Review Summary: Yet another solid album from Carcass, and a step in the right direction after Swansong
Carcass' first album in almost two decades is an interesting release to say the least. Whereas before, the band attempted something completely fresh on every outing, 2013's Surgical Steel seems to be the culmination of everything they had done before. Instead of pioneering a new musical frontier, their new release is primarily a second run of Heartwork with some of Swansong's catchy hooks and a small amount of grind flavoring. The resulting album is a mixed bag to say the least.
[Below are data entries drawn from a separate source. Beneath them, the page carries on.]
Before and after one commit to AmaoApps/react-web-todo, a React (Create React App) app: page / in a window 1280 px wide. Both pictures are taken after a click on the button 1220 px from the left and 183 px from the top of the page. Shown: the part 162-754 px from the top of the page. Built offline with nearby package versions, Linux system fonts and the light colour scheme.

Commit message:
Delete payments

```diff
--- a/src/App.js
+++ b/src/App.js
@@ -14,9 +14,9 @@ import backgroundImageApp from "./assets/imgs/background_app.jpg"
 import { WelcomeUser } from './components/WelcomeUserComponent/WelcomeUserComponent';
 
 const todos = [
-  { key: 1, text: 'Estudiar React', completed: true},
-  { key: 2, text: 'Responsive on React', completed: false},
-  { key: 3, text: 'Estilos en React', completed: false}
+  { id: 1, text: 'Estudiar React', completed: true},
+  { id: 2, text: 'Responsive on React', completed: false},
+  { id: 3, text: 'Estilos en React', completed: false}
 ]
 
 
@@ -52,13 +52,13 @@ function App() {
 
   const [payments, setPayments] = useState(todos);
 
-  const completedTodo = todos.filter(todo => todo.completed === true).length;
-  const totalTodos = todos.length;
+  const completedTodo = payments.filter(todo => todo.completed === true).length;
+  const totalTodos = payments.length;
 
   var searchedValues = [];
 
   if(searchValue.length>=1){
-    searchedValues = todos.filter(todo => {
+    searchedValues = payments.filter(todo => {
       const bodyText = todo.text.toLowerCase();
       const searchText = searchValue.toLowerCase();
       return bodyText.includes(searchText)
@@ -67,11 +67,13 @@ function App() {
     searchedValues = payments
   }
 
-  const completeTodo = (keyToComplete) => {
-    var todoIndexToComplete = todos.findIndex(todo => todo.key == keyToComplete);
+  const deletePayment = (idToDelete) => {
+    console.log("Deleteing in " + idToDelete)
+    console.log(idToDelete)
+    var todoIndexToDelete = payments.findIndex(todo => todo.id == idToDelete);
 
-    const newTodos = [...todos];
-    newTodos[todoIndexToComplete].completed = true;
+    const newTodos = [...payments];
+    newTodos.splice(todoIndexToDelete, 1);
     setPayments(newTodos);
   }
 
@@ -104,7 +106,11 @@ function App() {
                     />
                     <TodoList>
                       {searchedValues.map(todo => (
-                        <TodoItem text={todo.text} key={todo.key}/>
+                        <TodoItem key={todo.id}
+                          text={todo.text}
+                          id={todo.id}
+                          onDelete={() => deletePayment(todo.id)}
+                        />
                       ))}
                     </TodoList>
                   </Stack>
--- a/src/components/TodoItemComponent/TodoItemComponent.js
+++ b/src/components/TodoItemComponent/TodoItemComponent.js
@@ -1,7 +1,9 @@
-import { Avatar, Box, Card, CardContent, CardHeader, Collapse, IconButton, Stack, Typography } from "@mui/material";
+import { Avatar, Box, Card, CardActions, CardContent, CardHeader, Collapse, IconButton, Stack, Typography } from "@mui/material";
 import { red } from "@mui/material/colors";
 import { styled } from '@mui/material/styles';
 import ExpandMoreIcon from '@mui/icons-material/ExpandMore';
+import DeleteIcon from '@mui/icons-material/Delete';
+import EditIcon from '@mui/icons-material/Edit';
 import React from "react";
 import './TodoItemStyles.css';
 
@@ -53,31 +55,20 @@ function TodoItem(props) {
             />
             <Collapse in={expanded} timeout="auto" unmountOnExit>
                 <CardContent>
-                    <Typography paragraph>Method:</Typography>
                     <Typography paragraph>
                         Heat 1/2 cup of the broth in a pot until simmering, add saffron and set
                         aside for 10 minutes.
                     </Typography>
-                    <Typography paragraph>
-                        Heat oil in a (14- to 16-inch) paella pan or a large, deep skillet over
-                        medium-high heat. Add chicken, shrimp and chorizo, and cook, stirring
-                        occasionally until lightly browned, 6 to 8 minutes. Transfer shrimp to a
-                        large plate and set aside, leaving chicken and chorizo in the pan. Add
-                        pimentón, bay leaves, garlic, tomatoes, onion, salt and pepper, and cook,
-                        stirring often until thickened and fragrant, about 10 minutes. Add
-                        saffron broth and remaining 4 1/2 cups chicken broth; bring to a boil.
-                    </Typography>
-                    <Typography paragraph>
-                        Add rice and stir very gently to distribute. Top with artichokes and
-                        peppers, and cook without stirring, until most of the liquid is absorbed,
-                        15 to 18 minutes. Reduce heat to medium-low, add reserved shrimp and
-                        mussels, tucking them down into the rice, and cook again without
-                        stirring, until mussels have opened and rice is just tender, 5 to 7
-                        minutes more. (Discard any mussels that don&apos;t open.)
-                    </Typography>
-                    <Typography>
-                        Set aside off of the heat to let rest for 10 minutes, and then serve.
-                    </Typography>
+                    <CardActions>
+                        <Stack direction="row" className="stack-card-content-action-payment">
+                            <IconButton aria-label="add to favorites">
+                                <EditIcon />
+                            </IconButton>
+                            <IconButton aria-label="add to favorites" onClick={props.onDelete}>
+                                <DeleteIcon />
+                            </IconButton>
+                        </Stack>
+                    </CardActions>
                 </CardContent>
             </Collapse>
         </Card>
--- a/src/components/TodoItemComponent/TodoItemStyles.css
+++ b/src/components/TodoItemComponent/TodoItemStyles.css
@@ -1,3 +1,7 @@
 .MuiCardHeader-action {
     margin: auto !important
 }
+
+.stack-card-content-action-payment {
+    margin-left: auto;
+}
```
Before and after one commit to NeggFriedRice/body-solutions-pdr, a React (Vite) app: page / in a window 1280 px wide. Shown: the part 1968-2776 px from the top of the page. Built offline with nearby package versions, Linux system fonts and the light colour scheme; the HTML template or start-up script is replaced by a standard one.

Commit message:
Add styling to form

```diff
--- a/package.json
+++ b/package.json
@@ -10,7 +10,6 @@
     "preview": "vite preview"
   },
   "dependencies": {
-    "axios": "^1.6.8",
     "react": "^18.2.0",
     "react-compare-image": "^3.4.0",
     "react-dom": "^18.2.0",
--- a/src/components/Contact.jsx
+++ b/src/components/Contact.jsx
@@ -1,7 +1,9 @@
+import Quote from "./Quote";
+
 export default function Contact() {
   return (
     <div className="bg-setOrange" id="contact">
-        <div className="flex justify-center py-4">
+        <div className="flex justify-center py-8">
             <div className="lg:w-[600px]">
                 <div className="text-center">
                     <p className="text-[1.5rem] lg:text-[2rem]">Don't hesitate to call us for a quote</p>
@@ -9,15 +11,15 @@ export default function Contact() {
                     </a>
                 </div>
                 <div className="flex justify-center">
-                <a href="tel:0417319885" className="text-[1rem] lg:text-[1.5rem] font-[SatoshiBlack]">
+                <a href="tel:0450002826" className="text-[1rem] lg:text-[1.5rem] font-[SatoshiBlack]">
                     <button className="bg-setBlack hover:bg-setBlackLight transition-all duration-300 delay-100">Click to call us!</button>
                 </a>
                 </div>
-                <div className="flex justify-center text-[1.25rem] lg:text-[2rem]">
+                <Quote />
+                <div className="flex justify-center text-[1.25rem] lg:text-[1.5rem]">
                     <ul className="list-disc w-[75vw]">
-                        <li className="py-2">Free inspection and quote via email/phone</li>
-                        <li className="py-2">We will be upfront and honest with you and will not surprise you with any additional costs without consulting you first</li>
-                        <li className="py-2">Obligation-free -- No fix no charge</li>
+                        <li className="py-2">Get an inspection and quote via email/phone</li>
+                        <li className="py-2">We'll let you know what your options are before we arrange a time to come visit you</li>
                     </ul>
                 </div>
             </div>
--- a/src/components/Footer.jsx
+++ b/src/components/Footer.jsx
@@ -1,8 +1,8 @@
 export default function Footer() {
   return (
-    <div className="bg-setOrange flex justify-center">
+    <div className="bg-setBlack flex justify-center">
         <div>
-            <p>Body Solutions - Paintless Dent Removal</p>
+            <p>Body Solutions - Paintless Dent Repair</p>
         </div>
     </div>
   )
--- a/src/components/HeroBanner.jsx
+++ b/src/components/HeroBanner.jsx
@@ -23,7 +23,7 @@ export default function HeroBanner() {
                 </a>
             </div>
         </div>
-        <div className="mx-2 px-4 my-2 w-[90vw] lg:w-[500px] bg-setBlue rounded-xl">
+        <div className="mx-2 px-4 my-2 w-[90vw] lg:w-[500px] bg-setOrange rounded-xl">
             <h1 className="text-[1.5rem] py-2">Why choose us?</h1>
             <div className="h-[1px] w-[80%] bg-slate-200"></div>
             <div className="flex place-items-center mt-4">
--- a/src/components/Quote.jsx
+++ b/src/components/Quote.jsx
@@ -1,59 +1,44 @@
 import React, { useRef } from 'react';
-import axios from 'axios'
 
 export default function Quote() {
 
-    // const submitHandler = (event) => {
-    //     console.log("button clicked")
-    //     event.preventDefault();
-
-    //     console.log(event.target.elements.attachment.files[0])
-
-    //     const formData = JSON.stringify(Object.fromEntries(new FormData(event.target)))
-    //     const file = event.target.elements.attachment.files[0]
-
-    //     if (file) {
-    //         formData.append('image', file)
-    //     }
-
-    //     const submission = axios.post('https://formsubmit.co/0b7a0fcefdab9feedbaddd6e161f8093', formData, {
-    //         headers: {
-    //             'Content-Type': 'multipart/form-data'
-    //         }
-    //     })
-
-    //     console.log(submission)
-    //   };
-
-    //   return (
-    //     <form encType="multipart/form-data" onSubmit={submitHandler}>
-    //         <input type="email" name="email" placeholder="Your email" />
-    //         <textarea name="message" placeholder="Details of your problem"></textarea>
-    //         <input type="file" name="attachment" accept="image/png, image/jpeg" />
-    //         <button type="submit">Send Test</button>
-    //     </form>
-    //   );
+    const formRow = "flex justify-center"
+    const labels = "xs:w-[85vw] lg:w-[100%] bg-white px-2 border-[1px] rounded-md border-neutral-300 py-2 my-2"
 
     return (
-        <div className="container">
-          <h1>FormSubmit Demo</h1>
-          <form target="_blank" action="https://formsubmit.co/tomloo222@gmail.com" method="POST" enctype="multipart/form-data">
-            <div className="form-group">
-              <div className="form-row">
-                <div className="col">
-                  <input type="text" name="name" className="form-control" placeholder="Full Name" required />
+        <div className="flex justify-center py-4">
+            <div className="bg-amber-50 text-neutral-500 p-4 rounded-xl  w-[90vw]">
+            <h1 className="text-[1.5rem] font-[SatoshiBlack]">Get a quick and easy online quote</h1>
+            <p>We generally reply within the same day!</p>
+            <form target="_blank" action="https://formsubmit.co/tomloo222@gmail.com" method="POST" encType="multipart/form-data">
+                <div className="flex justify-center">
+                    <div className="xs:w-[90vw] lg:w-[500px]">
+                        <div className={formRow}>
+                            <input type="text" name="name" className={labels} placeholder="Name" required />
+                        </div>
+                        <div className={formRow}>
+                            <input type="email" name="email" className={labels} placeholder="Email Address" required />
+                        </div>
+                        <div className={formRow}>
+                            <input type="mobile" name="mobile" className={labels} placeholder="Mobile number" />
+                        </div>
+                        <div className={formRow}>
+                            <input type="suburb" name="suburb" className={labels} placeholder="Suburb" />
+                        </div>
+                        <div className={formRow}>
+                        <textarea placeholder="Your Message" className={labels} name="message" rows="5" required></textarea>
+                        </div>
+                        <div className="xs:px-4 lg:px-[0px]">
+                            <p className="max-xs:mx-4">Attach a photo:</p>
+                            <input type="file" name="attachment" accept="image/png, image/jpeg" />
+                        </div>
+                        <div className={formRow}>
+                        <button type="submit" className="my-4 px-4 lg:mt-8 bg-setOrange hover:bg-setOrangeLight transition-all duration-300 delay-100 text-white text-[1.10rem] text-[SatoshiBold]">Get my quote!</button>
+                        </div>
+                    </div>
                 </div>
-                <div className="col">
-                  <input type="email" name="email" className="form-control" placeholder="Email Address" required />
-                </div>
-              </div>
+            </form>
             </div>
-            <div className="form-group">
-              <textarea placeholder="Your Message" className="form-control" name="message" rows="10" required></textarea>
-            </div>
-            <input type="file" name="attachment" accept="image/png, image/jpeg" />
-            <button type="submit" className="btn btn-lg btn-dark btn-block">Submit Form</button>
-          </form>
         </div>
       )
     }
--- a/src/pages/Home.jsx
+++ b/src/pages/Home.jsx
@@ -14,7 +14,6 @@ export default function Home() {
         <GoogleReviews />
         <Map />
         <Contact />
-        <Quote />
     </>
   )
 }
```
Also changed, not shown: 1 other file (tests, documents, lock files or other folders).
Two short songs kick things off in a sketchy way, feeling rushed but still packing that signature energy that sets Carcass apart. Between them the two songs don't span six minutes, so they can quickly be forgiven and it seems as though the band merely wanted to get the sub-par songs out of the way. When reaching songs like the monumental closer Mount Of Execution and the penultimate track Captive Bolt Pistol, which stand out as two of the hardest hitting songs the band has done, things really get interesting. The closing track is one of the band's longest, reducing things to a crawling pace at times but definitely creating a dark mood. After the two short numbers that kick this album off, it is just a steam roller of an album that crushes you flat with many hard hitting songs.
Bill Steer is the lone guitarist for this album and he puts in a fantastic performance, creating some infectious rhythms and even topping any of Amott's solos with some of the later tracks here. Many of the songs sound very similar to the Heartwork album and the riffs are arguably just as creative as on that release. The vocals are a raspy shriek that many will recognize instantly and they provide a superb front for this band whilst many of the bass lines sound like what would be played as Cliff Burton entered heaven. That being said, the drumming lets this album down quite abit with some generic patterns that do little other than rumble along at a mid pace. This is the one thing that let's Surgical Steel down compared to the band's past works.
Carcass' sixth full length album is one that they can be proud of and whilst it is let down by an insipid drum performance and lackluster opening, it can more than hold its own against most modern death metal